Over 60 years of research – from North America to Europe, Asia, Africa and Australasia – suggests that contact between groups is a powerful means of improving relations.

In many cases it can see we live together more positively and peaceably in an increasingly diverse world.

For example, knowing of other groups through mutual friends has been shown to reduce prejudice almost as effectively as direct contact.

People have also been shown to change their attitudes towards other groups after watching films, or television, that portray members of these groups.

Having a strong network of friends has many advantages, from offering support when we are down, to a group we can share our thoughts with.

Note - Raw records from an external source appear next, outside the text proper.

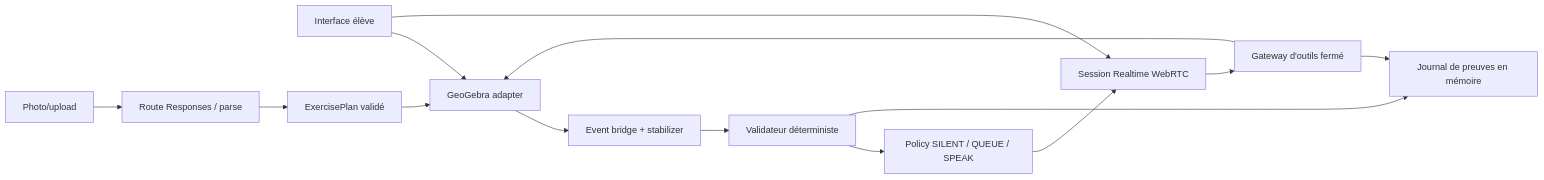
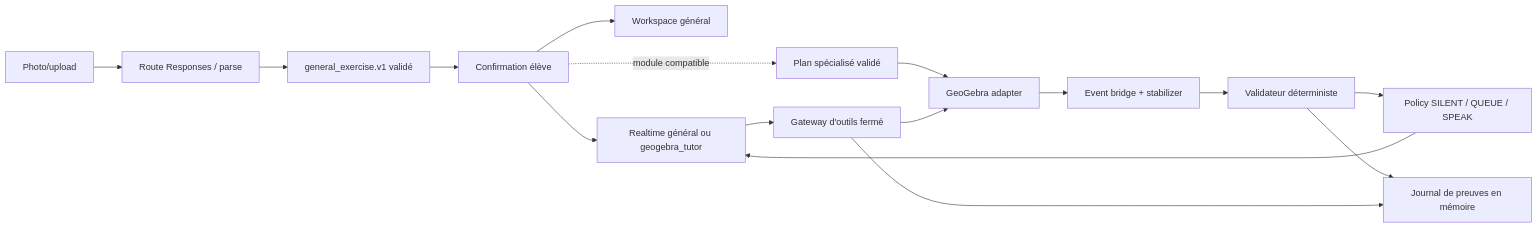
Before and after one commit to VincentNinIA/Compass: the diagram in docs/ARCHITECTURE.md, drawn with Mermaid. The commit also changed other lines of this file and 108 other files, not shown here.

````diff
--- a/docs/ARCHITECTURE.md
+++ b/docs/ARCHITECTURE.md
@@ -264,16 +353,18 @@
 ```mermaid
 flowchart LR
-    UI["Interface élève"] --> GGB["GeoGebra adapter"]
-    UI --> RTC["Session Realtime WebRTC"]
     Photo["Photo/upload"] --> Parse["Route Responses / parse"]
-    Parse --> Plan["ExercisePlan validé"]
-    Plan --> GGB
+    Parse --> General["general_exercise.v1 validé"]
+    General --> Confirm["Confirmation élève"]
+    Confirm --> UI["Workspace général"]
+    Confirm --> RTC["Realtime général ou geogebra_tutor"]
+    Confirm -. "module compatible" .-> Plan["Plan spécialisé validé"]
+    Plan --> GGB["GeoGebra adapter"]
     GGB --> Events["Event bridge + stabilizer"]
     Events --> Validate["Validateur déterministe"]
     Validate --> Policy["Policy SILENT / QUEUE / SPEAK"]
     Policy --> RTC
     RTC --> Gateway["Gateway d'outils fermé"]
     Gateway --> GGB
     Validate --> Evidence["Journal de preuves en mémoire"]
     Gateway --> Evidence
 ```
````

But could we be missing out if we only mix with people “just like us”?

But there is a growing body of evidence that suggests people tend to make friends with people who are similar to them.

It may well be that we could all benefit from widening the circles we move in. For example, mixing with a diverse set of people can stimulate creativity and benefits both the individual and society.

The impact that our social networks have on the strength of our opinions is an area that researchers are investigating.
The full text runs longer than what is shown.